Chicago is in the midst of an interesting experiment. They are deploying more than a thousand sensors across the city that anyone can freely connect too, adding more data into the array, and anyone can access real-time data freely, allowing the community to diagnose and create applications and answers to city problems themselves. It has been described as the Fitbit for a City.
The sensors collect a range of data, all non-attributable to individuals, about the surrounding environment. The temperature around the sensor, particulates in the air, carbon monoxide, other pollution, ambient noise, pedestrian movement, other traffic movement, micro-climate information, vibration, and a host of other data.
This then allows the resident block-by-block information.
- Sensors monitoring air quality, sound and vibration (to detect heavy vehicle traffic), and temperature can be used to suggest the healthiest and unhealthiest walking times and routes through the city.
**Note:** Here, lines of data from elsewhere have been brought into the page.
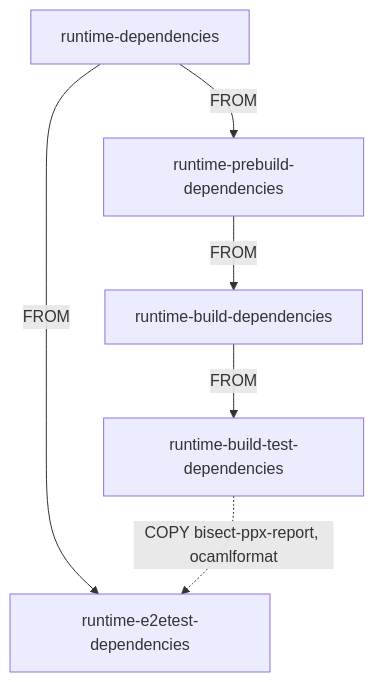
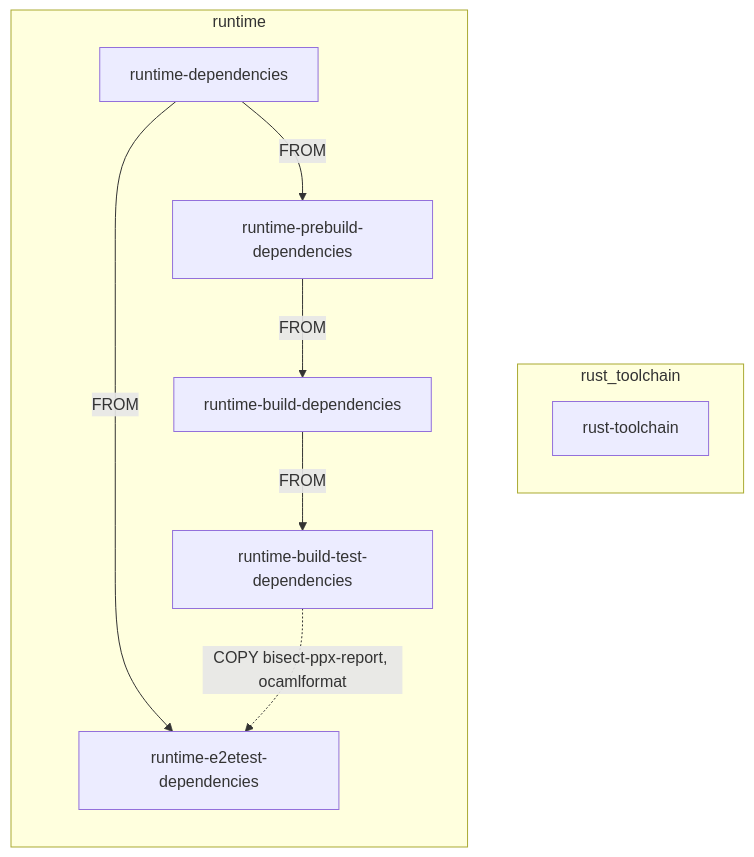
Before and after one commit to Vertalo/opam-repository: the diagram in README.md, drawn with Mermaid. The commit also changed other lines of this file and 9 other files, not shown here.

Commit message:
Integrate the [rust-toolchain] image

````diff
--- a/README.md
+++ b/README.md
@@ -22,16 +24,25 @@
 ```mermaid
 graph TB
 
-    R[runtime-dependencies]
-    RP[runtime-prebuild-dependencies]
-    RB[runtime-build-dependencies]
-    RT[runtime-build-test-dependencies]
-    RE[runtime-e2etest-dependencies]
+    subgraph rust_toolchain
+        direction TB
+        RTC[rust-toolchain]
+    end
 
-    R -->|FROM| RP
-    RP -->|FROM| RB
-    RB -->|FROM| RT
+    subgraph runtime
+        direction TB
 
-    R -->|FROM| RE
-    RT -.->|COPY bisect-ppx-report, ocamlformat| RE
+        R[runtime-dependencies]
+        RP[runtime-prebuild-dependencies]
+        RB[runtime-build-dependencies]
+        RT[runtime-build-test-dependencies]
+        RE[runtime-e2etest-dependencies]
+
+        R -->|FROM| RP
+        RP -->|FROM| RB
+        RB -->|FROM| RT
+
+        R -->|FROM| RE
+        RT -.->|COPY bisect-ppx-report, ocamlformat| RE
+    end
 ```
````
- Infrared cameras measuring sidewalk and street temperature can guide salting responses during winter storms, allowing for targeted application of salt that saves money and prevents environmental damage.
- Measurements of micro-climate in different areas of the city, so that residents can get up-to-date, high-resolution “block-by-block” weather information: by the lake, in a specific neighborhood, at the baseball game.
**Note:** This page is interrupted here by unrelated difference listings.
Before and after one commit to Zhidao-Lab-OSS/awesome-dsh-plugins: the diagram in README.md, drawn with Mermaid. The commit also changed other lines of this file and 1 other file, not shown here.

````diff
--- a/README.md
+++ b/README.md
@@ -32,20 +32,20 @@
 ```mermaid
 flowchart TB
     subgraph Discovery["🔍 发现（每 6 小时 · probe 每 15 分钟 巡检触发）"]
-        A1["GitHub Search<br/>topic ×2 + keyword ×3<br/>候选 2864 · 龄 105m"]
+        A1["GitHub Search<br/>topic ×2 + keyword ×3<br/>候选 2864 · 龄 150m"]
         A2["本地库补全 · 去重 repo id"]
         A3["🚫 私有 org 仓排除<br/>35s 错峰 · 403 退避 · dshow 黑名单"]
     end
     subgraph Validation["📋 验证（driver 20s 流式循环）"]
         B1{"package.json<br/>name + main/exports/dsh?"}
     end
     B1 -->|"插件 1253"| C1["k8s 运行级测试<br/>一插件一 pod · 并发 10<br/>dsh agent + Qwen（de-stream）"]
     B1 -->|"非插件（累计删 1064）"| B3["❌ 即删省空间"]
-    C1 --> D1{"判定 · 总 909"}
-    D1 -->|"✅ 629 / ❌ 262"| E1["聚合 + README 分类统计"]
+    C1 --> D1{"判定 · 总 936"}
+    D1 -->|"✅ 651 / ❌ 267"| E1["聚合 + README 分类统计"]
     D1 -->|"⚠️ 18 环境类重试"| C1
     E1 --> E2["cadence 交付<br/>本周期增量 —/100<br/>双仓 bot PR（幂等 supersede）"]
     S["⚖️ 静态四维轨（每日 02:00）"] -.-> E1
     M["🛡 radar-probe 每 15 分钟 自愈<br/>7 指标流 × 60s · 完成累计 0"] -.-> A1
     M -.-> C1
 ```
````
- Observe which areas of the city are heavily populated by pedestrians at different times of day to suggest safe and efficient routes for walking late at night or for timing traffic lights during peak traffic hours. – Source
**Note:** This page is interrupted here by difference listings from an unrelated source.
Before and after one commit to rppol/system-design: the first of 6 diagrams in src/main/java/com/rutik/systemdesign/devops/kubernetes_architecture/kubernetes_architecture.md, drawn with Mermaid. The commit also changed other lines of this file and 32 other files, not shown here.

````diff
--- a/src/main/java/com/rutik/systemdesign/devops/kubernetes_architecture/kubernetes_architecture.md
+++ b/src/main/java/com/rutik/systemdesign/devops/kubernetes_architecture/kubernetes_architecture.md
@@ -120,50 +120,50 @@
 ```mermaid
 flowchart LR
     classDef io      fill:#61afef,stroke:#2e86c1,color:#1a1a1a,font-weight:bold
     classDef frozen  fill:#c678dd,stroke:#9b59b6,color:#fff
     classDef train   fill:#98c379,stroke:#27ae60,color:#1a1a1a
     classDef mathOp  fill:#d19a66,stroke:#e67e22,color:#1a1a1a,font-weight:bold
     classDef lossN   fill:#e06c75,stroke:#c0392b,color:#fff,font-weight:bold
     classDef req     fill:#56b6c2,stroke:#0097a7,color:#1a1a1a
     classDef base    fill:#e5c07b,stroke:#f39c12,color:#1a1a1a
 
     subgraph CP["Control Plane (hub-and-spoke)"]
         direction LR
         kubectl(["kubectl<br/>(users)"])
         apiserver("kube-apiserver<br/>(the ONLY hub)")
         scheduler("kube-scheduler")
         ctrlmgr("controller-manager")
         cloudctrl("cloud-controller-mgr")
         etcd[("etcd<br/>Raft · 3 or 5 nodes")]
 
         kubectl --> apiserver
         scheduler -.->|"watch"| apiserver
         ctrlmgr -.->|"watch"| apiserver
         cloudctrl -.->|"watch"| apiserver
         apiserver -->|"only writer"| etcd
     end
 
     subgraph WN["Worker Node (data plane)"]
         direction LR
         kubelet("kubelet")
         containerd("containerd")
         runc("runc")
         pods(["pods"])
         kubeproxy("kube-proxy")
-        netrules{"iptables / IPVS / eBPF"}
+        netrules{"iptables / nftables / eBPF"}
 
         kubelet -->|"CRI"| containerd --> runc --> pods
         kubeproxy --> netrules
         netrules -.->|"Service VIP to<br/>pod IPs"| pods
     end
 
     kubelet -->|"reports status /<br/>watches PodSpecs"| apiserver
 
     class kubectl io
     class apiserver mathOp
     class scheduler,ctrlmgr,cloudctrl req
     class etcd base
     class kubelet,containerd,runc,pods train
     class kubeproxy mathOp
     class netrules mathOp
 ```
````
Here’s something that all cities need to consider and implement:
All data will be published with multiple updates per minute, openly and at no cost, following the City of Chicago’s established practice that data about the city is not monetized but is provided as a public utility.
In addition, all software, hardware, parts, and specifications will also be published as open source, to encourage participation and oversight from the developer community and public. You can view the architecture of the prototype nodes here. Full specifications will be available soon at our Github page, when the initial node design is finalized.
In New Zealand, we are still seeing attempts at monetisation of publicly owned data, here’s looking at you Infratil. The reality is that for a progressive city, open sourcing Smart City advances the concept rapidly, as opposed to being tied down by commercial dinosaurs, greed heads, and corporate entities.
The cost is not that high, for example, in Wellington, the cost of the outdoor sandpit in Civic Square would have bought about 150 sensors. Better yet, we can make those sensors ourselves in the community as a project, utilising schools, hackathons, and geeks. People with no skills in this area can be taught in a couple of hours how to build sensors and attach them to the Internet.
The Chicago initiative shows how a city can be made Smarter, more livable, and leads the way by it’s openness. Open data, open sensor design information, open applications, and all available via Github. It is owned by the community and supported via Council and private enterprise, not controlled by private enterprise and then delivered back via the council, which is a recipe for total failure.
it’s almost worth a Civic Hackathon to test the idea.